This “extra” issue was almost mandatory just because there are so many plot threads running through the single Spider-Man series, there is no way to tackle all of them, even coming out three times a month. Between supporting characters, new villains, the Spider-killer plot that seems to have gone on forever, and various other subplots that have been started by the roster of writers, these short stories help to give some good screen time to help build up a good yarn.

New Universal: 1959 #1

by Kieron Gillen, Greg Scott, and Kody Chamberlain

Did you think this was a non-Marvel universe? Take a trip to the past and catch an appearance by Tony Stark! The surprises start in the first couple pages, and the tale that follows has some nice elements of film noir to it, as the government tries to understand what effect the “fireworks” have had on their planet. The theme is a familiar one, with humans fearing what they don’t understand, and much like mutants, seeing a threat to their dominance on the planet.

Cloaked within the secrecy of a classified government conspiracy, the story works; it fits in with some of the dirty little deeds certain government agencies used to do back in the day, and the cold-bloodedness of it is a little spooky. Although many of the themes are familiar, the presentation is great, as both writing and art work well together to give us a nice backstory to this particular universe.

Secret Invasion: Fantastic Four 3

by Roberto Aguirre-Sacasa and Barry Kitson

This was my favorite Secret Invasion tie-in, to the point I almost wish it could have been a four-parter. From the way Franklin initially misspells “Fantasticar” and then scribbles the mistake out (and the fact that he didn’t catch his mistake on “invisible”), to Kitson’s great art, to the excellent coloring, we’ve got a winner on our hands. We get a resolution of sorts with Lyja, as well as how she was recruited into the war effort; we get to see a touching example of injustice at the Prison Alpha; and we get to see Johnny and Ben return to Earth.

The thing that makes this series different from all of the other invasion nonsense is two-fold. One, stuff actually happens, and we get a beginning, a middle, and an end, as opposed to what feels like a very drawn-out middle in most other series. Two, this read actually made me feel something. When the two got back with plans to find the other half of their foursome, I felt a sense of accomplishment that they were able to get back without the aid of Reed as their “brains.” I also felt their anger at what had happened, and I felt their success and their determination to set things right again. That’s more feeling than every issue of the various Avengers titles put together for the last month (well, more good feelings, anyway).

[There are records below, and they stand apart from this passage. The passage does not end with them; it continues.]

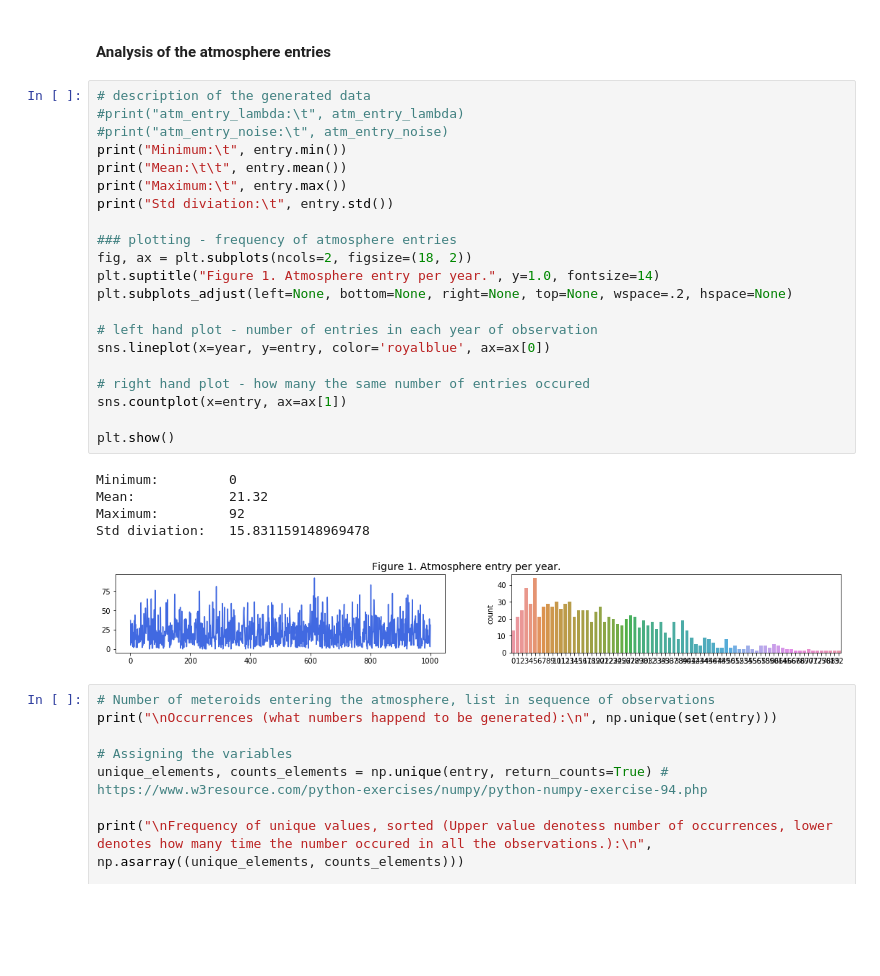
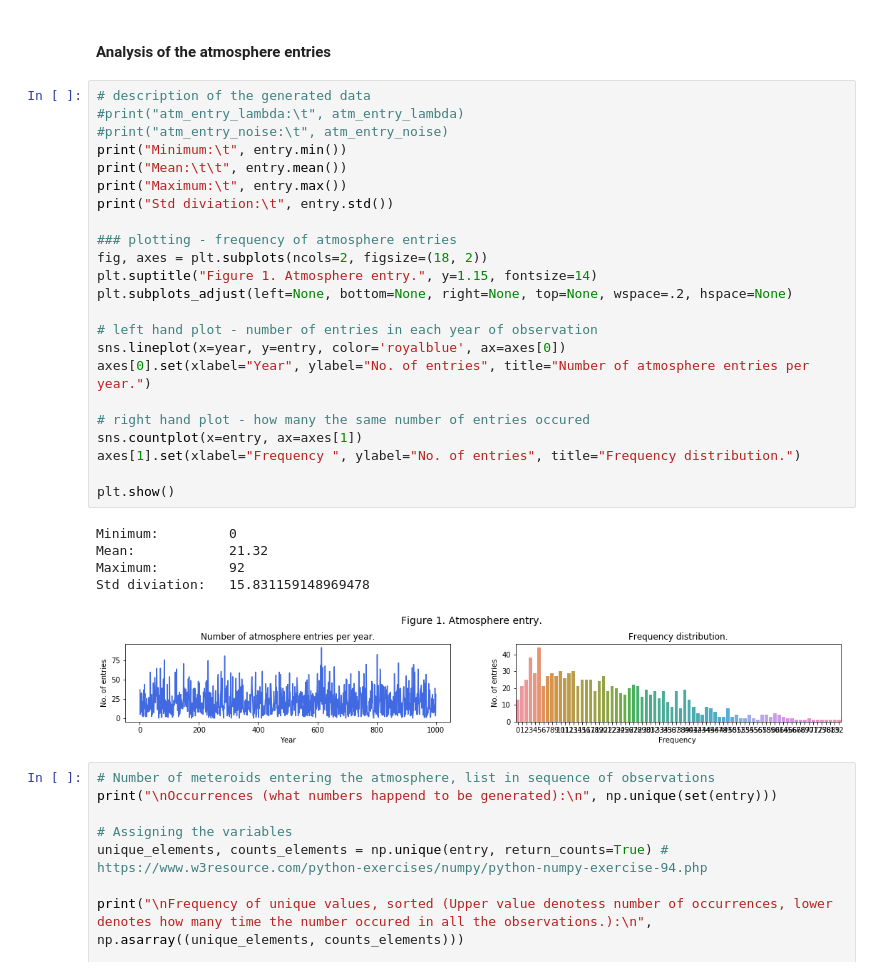
Before and after one commit to andkoc001/data_synthesis, a Jupyter notebook: data_synth_1.ipynb, the cells around one changed output. Cells and saved outputs as stored; diff of their text form; blank space fills up the shorter version.

Commit message:
Axis lables in plots added

```diff
--- a/data_synth_1.ipynb
+++ b/data_synth_1.ipynb
@@ -175,30 +175,32 @@ data["Entry"] = entry
 # %%
 # description of the generated data
 #print("atm_entry_lambda:\t", atm_entry_lambda)
 #print("atm_entry_noise:\t", atm_entry_noise)
 print("Minimum:\t", entry.min())
 print("Mean:\t\t", entry.mean())
 print("Maximum:\t", entry.max())
 print("Std diviation:\t", entry.std())
 
 ### plotting - frequency of atmosphere entries
-fig, ax = plt.subplots(ncols=2, figsize=(18, 2))
-plt.suptitle("Figure 1. Atmosphere entry per year.", y=1.0, fontsize=14)
+fig, axes = plt.subplots(ncols=2, figsize=(18, 2))
+plt.suptitle("Figure 1. Atmosphere entry.", y=1.15, fontsize=14)
 plt.subplots_adjust(left=None, bottom=None, right=None, top=None, wspace=.2, hspace=None)
 
 # left hand plot - number of entries in each year of observation
-sns.lineplot(x=year, y=entry, color='royalblue', ax=ax[0])
+sns.lineplot(x=year, y=entry, color='royalblue', ax=axes[0])
+axes[0].set(xlabel="Year", ylabel="No. of entries", title="Number of atmosphere entries per year.")
 
 # right hand plot - how many the same number of entries occured
-sns.countplot(x=entry, ax=ax[1])
+sns.countplot(x=entry, ax=axes[1])
+axes[1].set(xlabel="Frequency ", ylabel="No. of entries", title="Frequency distribution.")
 
 plt.show()
 # %% [output]
 Minimum:         0
 Mean:            21.32
 Maximum:         92
 Std diviation:   15.831159148969478
-[figure, old version]
+[figure, new version]
 # %%
 # Number of meteroids entering the atmosphere, list in sequence of observations
 print("\nOccurrences (what numbers happend to be generated):\n", np.unique(set(entry)))
```
Also changed, not shown: parts of 5 cells of this notebook.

If you don’t normally collect tie-ins, and there is one series you might be tempted to check out in this entire mess, try this one.

Ultimate Spider-Man 124

by Brian Bendis and Stuart Immonen

It’s Ultimate Beetle! He’s a little more advanced than the regular one, and has at least a couple of extra capabilities. Added in is some kind of headache Peter got a while ago, and as usual, a lot of chit-chat between Peter and MJ. Are Peter’s headaches related to the appearance of Beetle somehow? Immonen does his usual good job on the art. While not giving us any big surprises, Ultimate Spidey continues to be a fairly solid read each time.

Tpull is Travis Pullen. He started reading comics at 5 years old, and he can't seem to stop.